I don’t think I’ve ever properly explained the impact that TNG made on my childhood. Without it, everything might’ve been different. Perhaps I would have been able to able to live out my dream of being a Las Vegas lounge singer in Carson City. Who knows? But alas, I watched it and now nearly 30 years after the show ended, I’m about to initiate mutually assured destruction with my employer. C’est la vie.
Now after the shitshow that was Picard seasons 1 and 2, the question we should ask ourselves is: “what makes us think that season three would be any different?”. And I’m not entirely sure I have a satisfying response. We’re only two episodes in for fuck’s sake.
But I will say this: season three already feels a bit dialed back. This is a good thing. If I’ve said this once, I’ve said it a million times: Star Trek works best on limited budget, reliant on big emotions and intriguing science fiction dilemmas.
NuTrek, however, has basically abandoned the “intriguing science fiction dilemmas” part in favor of intergalactic politics. Which is fine. That could be interesting, but in NuTrek, the United Federation of Planets usually comes across as just another dirty player on the chess board. This unfortunately contradicts everything that made Star Trek appealing to sci-fi fans initially.
Fortunately in the Trek-verse there’s a film called Star Trek II: The Wrath of Khan which is usually considered the franchise’s finest hour. While the plot does involve a science fiction macguffin, the story itself is about aging, friendship, family, loss, and revenge. In short, it’s a space opera.
So if you’re a NuTrek producer and you know that the quality of your product has been shit the past two seasons, what do you do? The answer is you steal from the best. While The Next Generation films are considered a disappointment, we’re finally given a real taste of what that universe would look like had Rick Berman and company handled the movies properly, albeit on Paramount+. And in my view, kudos to Alex Kurtzman and Terry Matalas for unapologetically ripping off Star Trek II.
In fact, they’re not only ripping off Star Trek II, but they’re ripping off the entirety of the TOS movies right down to lines of dialogue and sound effects.

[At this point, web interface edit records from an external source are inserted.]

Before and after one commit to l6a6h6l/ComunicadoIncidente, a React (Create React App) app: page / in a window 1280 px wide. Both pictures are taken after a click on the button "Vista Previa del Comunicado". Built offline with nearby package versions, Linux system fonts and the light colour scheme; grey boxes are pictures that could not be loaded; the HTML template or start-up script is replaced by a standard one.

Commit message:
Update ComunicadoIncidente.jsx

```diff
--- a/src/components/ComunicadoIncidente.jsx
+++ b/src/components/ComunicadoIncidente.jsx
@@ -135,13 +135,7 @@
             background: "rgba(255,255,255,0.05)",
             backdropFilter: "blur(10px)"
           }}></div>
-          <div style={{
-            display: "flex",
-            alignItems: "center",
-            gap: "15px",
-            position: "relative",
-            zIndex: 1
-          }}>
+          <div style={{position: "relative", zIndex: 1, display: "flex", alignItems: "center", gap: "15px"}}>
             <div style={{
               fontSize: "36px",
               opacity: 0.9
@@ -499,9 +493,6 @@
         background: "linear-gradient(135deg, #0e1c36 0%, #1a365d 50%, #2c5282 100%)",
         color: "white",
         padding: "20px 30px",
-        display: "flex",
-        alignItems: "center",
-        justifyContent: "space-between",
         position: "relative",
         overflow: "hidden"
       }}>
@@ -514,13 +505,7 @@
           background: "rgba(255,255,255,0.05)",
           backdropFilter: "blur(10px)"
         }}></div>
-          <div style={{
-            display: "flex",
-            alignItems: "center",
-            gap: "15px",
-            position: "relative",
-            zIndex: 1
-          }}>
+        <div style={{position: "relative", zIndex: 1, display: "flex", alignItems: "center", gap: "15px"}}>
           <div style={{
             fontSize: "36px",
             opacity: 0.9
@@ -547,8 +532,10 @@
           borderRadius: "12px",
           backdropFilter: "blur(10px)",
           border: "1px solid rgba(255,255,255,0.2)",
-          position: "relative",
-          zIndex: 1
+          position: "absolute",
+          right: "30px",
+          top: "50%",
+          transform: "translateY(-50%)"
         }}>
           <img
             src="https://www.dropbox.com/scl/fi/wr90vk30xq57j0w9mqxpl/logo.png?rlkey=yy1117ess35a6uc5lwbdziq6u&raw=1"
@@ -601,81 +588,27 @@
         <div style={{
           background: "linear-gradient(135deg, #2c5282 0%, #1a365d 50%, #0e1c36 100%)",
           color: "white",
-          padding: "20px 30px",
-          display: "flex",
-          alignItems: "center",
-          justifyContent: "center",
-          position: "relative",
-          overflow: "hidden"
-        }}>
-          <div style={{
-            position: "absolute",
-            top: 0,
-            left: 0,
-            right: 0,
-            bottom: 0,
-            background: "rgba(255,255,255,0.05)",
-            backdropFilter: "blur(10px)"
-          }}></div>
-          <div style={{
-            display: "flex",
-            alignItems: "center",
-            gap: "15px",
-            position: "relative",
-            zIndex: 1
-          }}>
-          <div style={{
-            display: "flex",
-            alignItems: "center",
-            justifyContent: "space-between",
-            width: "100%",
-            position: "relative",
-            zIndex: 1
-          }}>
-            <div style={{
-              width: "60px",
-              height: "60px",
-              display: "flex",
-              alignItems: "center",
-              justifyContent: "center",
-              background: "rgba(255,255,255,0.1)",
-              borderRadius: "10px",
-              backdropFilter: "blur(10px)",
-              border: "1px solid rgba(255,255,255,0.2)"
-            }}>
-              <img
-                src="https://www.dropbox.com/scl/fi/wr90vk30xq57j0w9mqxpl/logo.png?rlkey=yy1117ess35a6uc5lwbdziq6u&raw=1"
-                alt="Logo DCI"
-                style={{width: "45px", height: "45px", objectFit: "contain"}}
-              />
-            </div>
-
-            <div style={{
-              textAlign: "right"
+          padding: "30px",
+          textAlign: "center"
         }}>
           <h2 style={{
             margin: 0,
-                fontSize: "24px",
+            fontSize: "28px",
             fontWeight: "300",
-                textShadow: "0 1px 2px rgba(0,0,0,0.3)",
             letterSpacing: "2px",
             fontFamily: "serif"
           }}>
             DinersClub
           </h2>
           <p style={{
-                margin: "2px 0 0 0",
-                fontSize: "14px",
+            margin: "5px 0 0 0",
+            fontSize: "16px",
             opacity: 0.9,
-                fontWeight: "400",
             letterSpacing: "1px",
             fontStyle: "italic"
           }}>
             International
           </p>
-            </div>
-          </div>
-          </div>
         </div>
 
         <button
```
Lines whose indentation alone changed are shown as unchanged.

And I don’t have a problem with any of it.
This means that someone from the TNG crew…probably Picard…will get a glorious death scene and I am not prepared for it. In fact, I nearly cried when they started using the First Contact theme, which is one of my favorites, for the end credits.
Despite all of my bitching about NuTrek, if producers keep up the quality from the first two episodes, then guys…I’m telling you: I’m just not ready for it to end.